Finally, we reach the part that I thought would be hard. I was completely convinced that the hardest part would be setting up the mysql database and getting wordpress going. It's not. It's surprisingly easy in fact, especially compared to iptables. You just do a few things, and the WordPress instructions, surprisingly, actually work as advertised.

And so we come to the final pair of issues, and the easiest to resolve. WordPress wants to run as the same user as the web server and wishes to have ownership of its files. This fixes updating and installing plugins, as no one enables ftp these days (if you have, go learn about sfpt and get winscp). The other issue was the HTML editor only issue that seems to be hitting a lot of people. I fixed this, in my case, with an obscure configuration directive that's not documented anywhere

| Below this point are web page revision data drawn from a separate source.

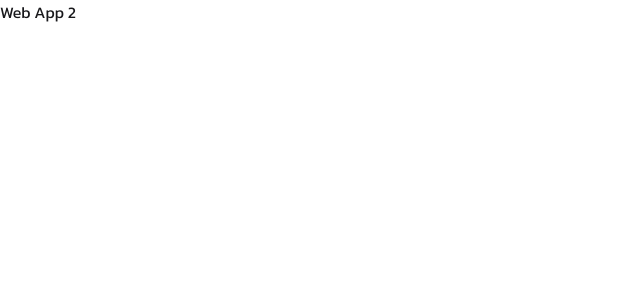
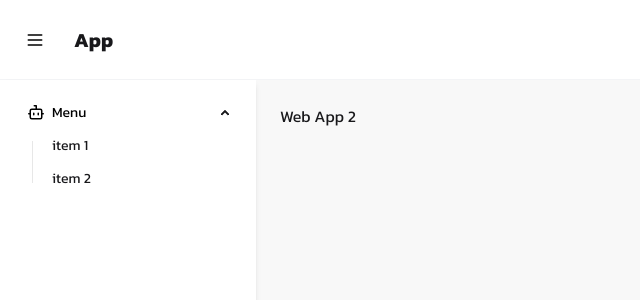
Before and after one commit to suraphon-dev/nuxt-templates-web-app, a Nuxt app: page /web-app-2 in a window 1280 px wide. Shown: the top 300 px of the page, without its empty margins (0-640 px from the left). Built offline with nearby package versions, Linux system fonts and the light colour scheme.

Commit message:
feat: templates layouts webapp2 UI

```diff
--- /dev/null
+++ b/app/components/webapp/app2/TheNavbar.vue
@@ -0,0 +1,28 @@
+<template>
+  <div class="navbar border-b border-b-gray-100 h-20 bg-base-100">
+    <div class="flex gap-3 items-center">
+      <!-- desktop -->
+      <div class="btn btn-ghost hidden lg:block" @click="emit('toggle-menu')">
+        <div class="h-full flex items-center">
+          <svg xmlns="http://www.w3.org/2000/svg" fill="none" viewBox="0 0 24 24" class="inline-block w-5 h-5 stroke-current text-black">
+            <path stroke-linecap="round" stroke-linejoin="round" stroke-width="2" d="M4 6h16M4 12h16M4 18h16"></path>
+          </svg>
+        </div>
+      </div>
+
+      <!-- mobile -->
+      <div class="btn btn-ghost lg:hidden">
+        <label for="my-drawer">
+          <svg xmlns="http://www.w3.org/2000/svg" fill="none" viewBox="0 0 24 24" class="inline-block w-5 h-5 stroke-current text-black">
+            <path stroke-linecap="round" stroke-linejoin="round" stroke-width="2" d="M4 6h16M4 12h16M4 18h16"></path>
+          </svg>
+        </label>
+      </div>
+      <span class="text-xl font-bold cursor-pointer">App</span>
+    </div>
+  </div>
+</template>
+
+<script setup>
+const emit = defineEmits(['toggle-menu'])
+</script>
--- /dev/null
+++ b/app/components/webapp/app2/TheSidebar.vue
@@ -0,0 +1,39 @@
+<template>
+  <div v-show="isOpen" class="drawer-side shadow-md">
+    <label for="my-drawer" aria-label="close sidebar" class="drawer-overlay"></label>
+    <ul class="menu p-4 w-64 min-h-full text-base-content bg-base-100 ">
+      <li>
+        <details open>
+          <summary>
+            <svg xmlns="http://www.w3.org/2000/svg" width="16" height="16" viewBox="0 0 16 16">
+              <path
+                fill="black"
+                d="M5.75 7.5a.75.75 0 0 1 .75.75v1.5a.75.75 0 0 1-1.5 0v-1.5a.75.75 0 0 1 .75-.75Zm5.25.75a.75.75 0 0 0-1.5 0v1.5a.75.75 0 0 0 1.5 0v-1.5Z"
+              />
+              <path
+                fill="black"
+                d="M6.25 0h2A.75.75 0 0 1 9 .75V3.5h3.25a2.25 2.25 0 0 1 2.25 2.25V8h.75a.75.75 0 0 1 0 1.5h-.75v2.75a2.25 2.25 0 0 1-2.25 2.25h-8.5a2.25 2.25 0 0 1-2.25-2.25V9.5H.75a.75.75 0 0 1 0-1.5h.75V5.75A2.25 2.25 0 0 1 3.75 3.5H7.5v-2H6.25a.75.75 0 0 1 0-1.5ZM3 5.75v6.5c0 .414.336.75.75.75h8.5a.75.75 0 0 0 .75-.75v-6.5a.75.75 0 0 0-.75-.75h-8.5a.75.75 0 0 0-.75.75Z"
+              />
+            </svg>
+            <span class="text-black">Menu</span>
+          </summary>
+
+          <ul>
+            <li>
+              <div>item 1</div>
+            </li>
+            <li>
+              <div>item 2</div>
+            </li>
+          </ul>
+        </details>
+      </li>
+    </ul>
+  </div>
+</template>
+
+<script setup>
+defineProps({
+  isOpen: Boolean,
+})
+</script>
--- /dev/null
+++ b/app/layouts/webapp2.vue
@@ -0,0 +1,20 @@
+<template>
+  <div>
+    <WebappApp2TheNavbar @toggle-menu="toggleMenu = !toggleMenu" />
+    <div class="drawer bg-base-200 min-h-screen">
+      <input id="drawer-sidebar" type="checkbox" class="drawer-toggle" />
+      <div class="drawer-content p-6">
+        <slot />
+      </div>
+
+      <div class="drawer lg:drawer-open">
+        <input id="my-drawer" type="checkbox" class="drawer-toggle" />
+        <WebappApp2TheSidebar :isOpen="toggleMenu" />
+      </div>
+    </div>
+  </div>
+</template>
+
+<script setup>
+const toggleMenu = ref(true)
+</script>
--- a/app/pages/index.vue
+++ b/app/pages/index.vue
@@ -2,14 +2,14 @@
   <div>
     <ul class="list bg-base-100 rounded-box shadow-md">
       <li class="p-4 pb-2 text-xs opacity-60 tracking-wide">Nuxt Templates Web App</li>
-      <li class="list-row flex items-center">
+      <li v-for="(item, index) in menus" :key="index" class="list-row flex items-center">
         <div>
           <div>
-            <span>1.</span>
-            <span class="px-2">Web App 1</span>
+            <span>{{ index + 1 }}.</span>
+            <span class="px-2">{{ item.name }}</span>
           </div>
         </div>
-        <button class="btn btn-square btn-ghost" @click="openWindow()">
+        <button class="btn btn-square btn-ghost" @click="openWindow(item.route)">
           <svg xmlns="http://www.w3.org/2000/svg" width="18" height="18" viewBox="0 0 24 24">
             <path
               fill="currentColor"
@@ -23,9 +23,22 @@
 </template>
 
 <script setup>
-const openWindow = () => {
+const menus = [
+  {
+    id: 1,
+    name: 'Web App 1',
+    route: 'web-app-1',
+  },
+  {
+    id: 2,
+    name: 'Web App 2',
+    route: 'web-app-2',
+  },
+]
+
+const openWindow = (path) => {
   const route = useRoute()
-  window.open(`${route.fullPath}web-app-1`, '_blank')
+  window.open(`${route.fullPath}${path}`, '_blank')
 }
 </script>
 
--- a/app/pages/web-app-2.vue
+++ b/app/pages/web-app-2.vue
@@ -2,6 +2,8 @@
   <div>Web App 2</div>
 </template>
 
-<script setup></script>
+<script setup>
+definePageMeta({ layout: 'webapp2' })
+</script>
 
 <style lang="scss" scoped></style>
```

Anyhow, that's it for the web server and brings us to this evening. I would write about how I started the post by pressing the new post button, but that would lead to infinite recursion and, more importantly, boredom. I'll post about projects I plan to start soon, and intend to get some code samples and a git repository going in the near future. I plan to release some small utility stuff as blog posts with explanation, and might from time to time write about c++ language features and the like. We shall see.